Task input START
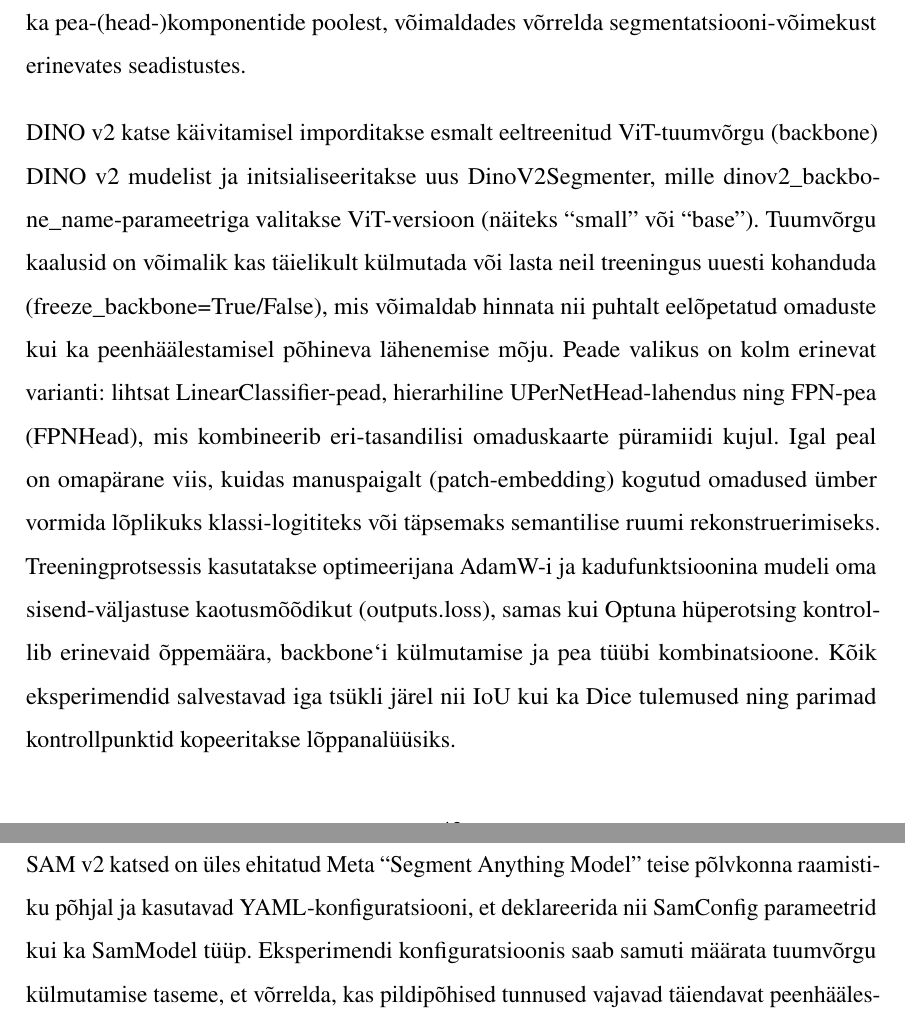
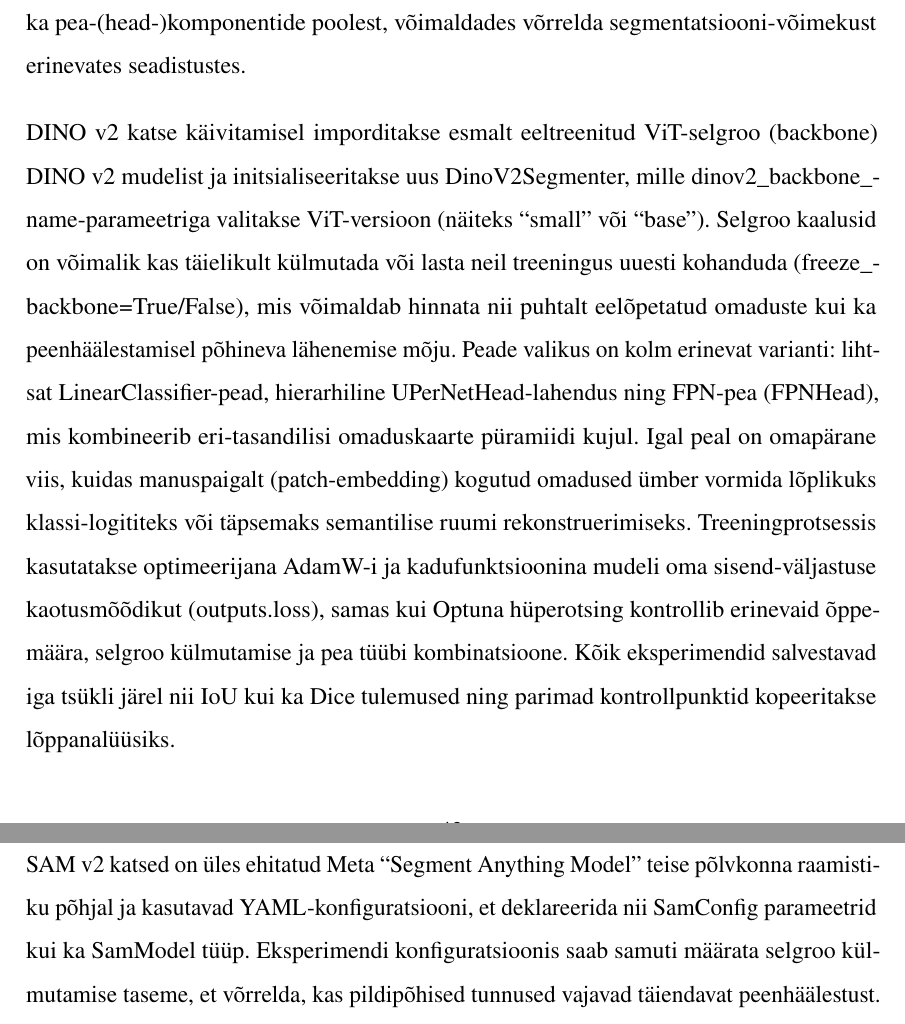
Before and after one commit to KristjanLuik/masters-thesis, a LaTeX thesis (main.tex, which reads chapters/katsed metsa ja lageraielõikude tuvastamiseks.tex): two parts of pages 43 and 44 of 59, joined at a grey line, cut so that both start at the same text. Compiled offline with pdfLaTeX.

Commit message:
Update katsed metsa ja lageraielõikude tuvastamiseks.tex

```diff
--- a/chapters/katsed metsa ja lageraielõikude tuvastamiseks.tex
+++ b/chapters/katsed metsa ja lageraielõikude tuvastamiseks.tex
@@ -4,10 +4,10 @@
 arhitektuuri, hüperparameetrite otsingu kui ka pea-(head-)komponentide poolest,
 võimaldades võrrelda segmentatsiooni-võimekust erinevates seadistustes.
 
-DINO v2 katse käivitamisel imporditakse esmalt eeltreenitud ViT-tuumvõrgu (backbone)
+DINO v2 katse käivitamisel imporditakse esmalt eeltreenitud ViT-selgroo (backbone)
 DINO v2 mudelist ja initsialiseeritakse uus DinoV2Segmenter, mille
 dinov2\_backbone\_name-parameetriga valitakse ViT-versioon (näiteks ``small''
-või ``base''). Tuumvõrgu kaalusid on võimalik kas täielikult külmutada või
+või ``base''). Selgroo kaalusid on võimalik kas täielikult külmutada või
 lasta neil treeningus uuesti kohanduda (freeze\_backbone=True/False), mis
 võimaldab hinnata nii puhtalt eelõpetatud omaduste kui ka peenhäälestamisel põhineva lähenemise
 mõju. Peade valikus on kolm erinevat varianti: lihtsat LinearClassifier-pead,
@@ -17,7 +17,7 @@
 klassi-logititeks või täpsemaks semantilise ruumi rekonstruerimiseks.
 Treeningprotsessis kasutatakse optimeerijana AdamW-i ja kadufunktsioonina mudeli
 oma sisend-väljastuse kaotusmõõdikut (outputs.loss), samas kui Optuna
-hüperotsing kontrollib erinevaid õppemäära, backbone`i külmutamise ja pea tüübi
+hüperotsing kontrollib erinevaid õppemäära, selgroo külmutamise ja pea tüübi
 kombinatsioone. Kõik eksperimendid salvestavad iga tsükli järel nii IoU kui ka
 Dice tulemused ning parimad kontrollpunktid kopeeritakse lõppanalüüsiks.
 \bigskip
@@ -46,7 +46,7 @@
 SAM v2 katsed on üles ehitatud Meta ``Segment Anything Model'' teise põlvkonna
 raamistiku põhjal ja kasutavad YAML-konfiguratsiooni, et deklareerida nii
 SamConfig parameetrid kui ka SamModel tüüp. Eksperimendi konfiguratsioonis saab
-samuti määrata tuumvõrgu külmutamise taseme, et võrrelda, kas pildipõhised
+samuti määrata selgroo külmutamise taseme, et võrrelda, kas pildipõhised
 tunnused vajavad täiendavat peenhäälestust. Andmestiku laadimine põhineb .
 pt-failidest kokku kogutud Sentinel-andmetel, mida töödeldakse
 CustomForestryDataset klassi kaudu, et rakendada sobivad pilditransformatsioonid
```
Task input END
Task input START
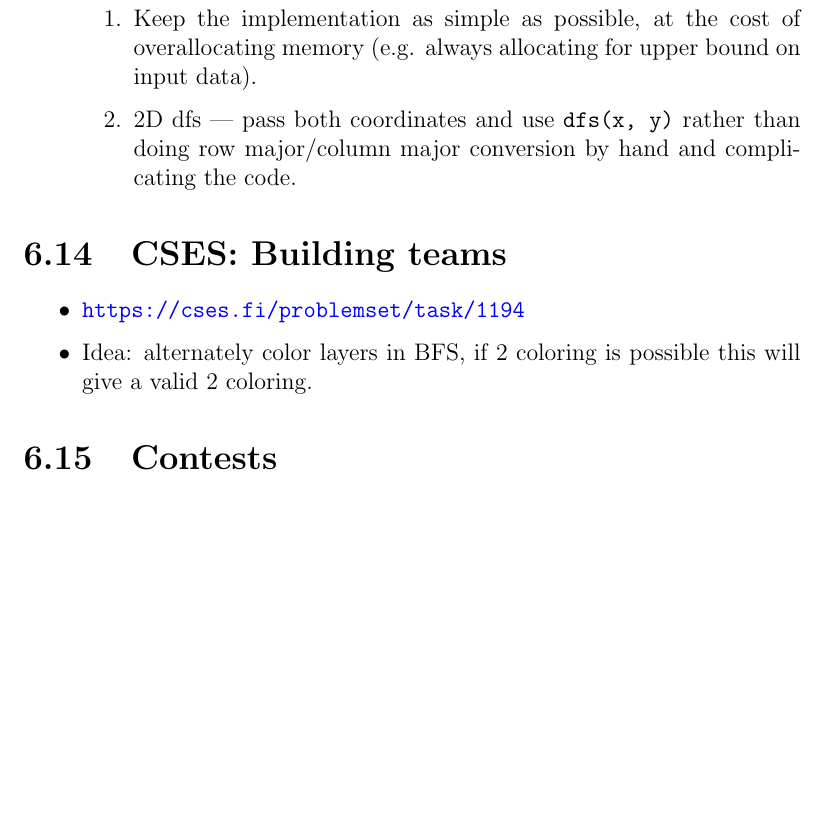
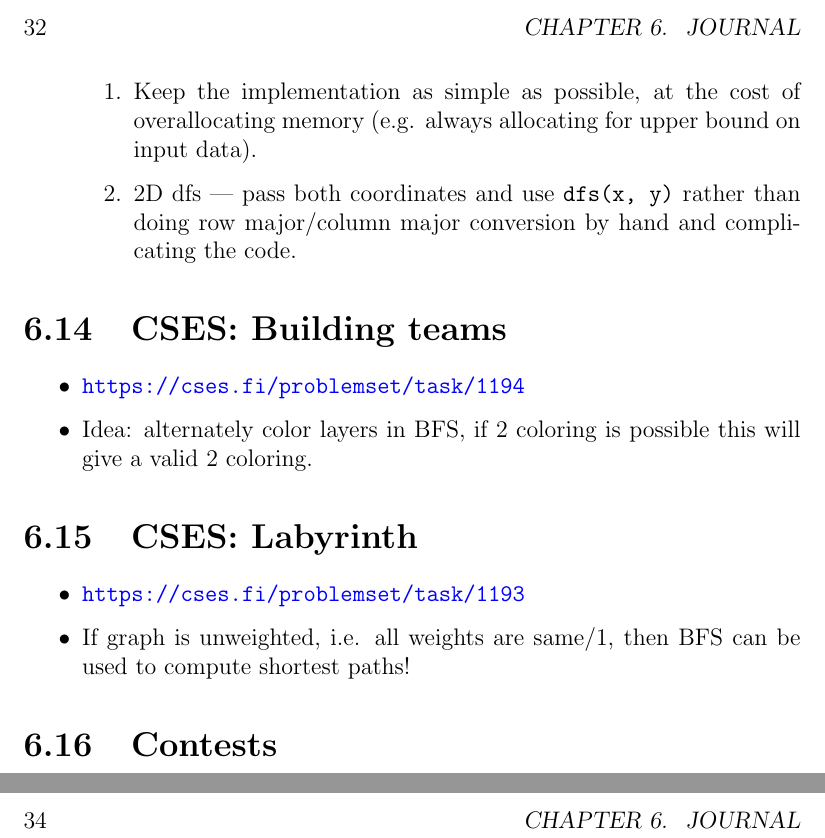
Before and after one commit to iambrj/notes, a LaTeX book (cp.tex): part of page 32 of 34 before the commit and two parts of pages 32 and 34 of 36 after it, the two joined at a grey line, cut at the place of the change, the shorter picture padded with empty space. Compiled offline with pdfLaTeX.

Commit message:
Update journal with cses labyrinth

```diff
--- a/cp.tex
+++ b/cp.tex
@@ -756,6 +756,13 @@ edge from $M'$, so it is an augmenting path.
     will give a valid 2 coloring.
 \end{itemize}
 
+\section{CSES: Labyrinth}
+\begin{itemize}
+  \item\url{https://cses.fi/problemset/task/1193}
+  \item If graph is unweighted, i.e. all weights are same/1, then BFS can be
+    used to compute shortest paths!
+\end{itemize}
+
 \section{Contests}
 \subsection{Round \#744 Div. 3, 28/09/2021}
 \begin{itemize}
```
Task input END
Task input START
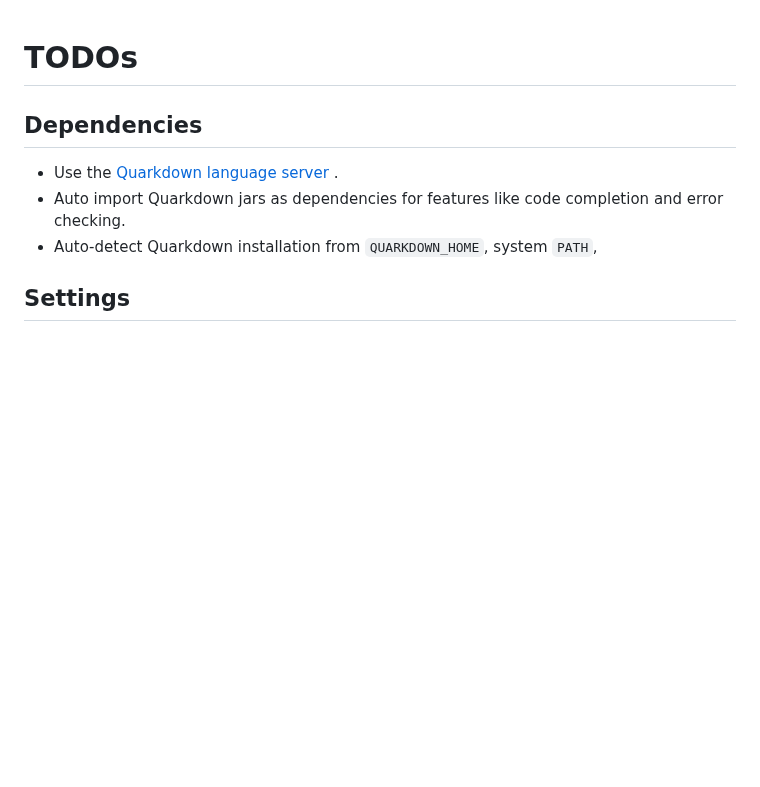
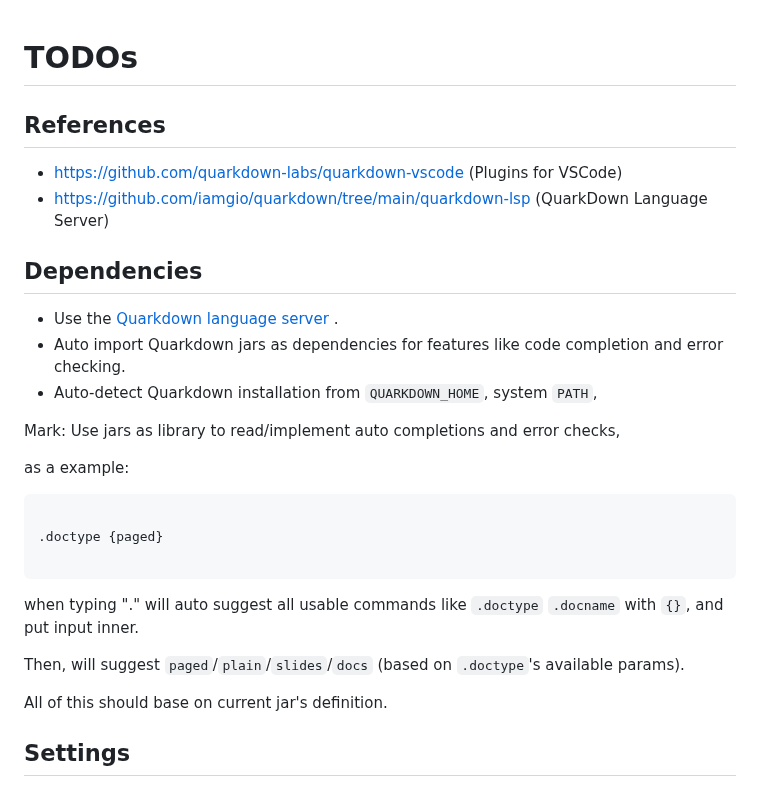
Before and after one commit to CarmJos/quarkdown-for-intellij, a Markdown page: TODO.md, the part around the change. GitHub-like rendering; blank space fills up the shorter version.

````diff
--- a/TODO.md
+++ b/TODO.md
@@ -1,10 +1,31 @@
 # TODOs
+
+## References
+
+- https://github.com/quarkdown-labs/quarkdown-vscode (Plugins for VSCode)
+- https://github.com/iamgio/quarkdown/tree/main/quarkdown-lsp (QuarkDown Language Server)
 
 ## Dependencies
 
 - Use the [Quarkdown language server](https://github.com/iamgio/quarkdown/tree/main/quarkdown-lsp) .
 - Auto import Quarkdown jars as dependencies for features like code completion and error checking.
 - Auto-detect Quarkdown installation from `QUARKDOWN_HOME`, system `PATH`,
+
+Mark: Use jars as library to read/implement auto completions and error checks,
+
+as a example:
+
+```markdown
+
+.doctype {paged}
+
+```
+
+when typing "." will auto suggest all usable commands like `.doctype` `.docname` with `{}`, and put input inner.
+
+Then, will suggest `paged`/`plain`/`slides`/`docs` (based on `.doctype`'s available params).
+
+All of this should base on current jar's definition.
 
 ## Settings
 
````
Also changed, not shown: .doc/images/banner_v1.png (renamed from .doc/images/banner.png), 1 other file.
Task input END
Action item:
Lines above that contain the string "käivitamisel" make up the answer.

Completed exercise:
-DINO v2 katse käivitamisel imporditakse esmalt eeltreenitud ViT-tuumvõrgu (backbone)
+DINO v2 katse käivitamisel imporditakse esmalt eeltreenitud ViT-selgroo (backbone)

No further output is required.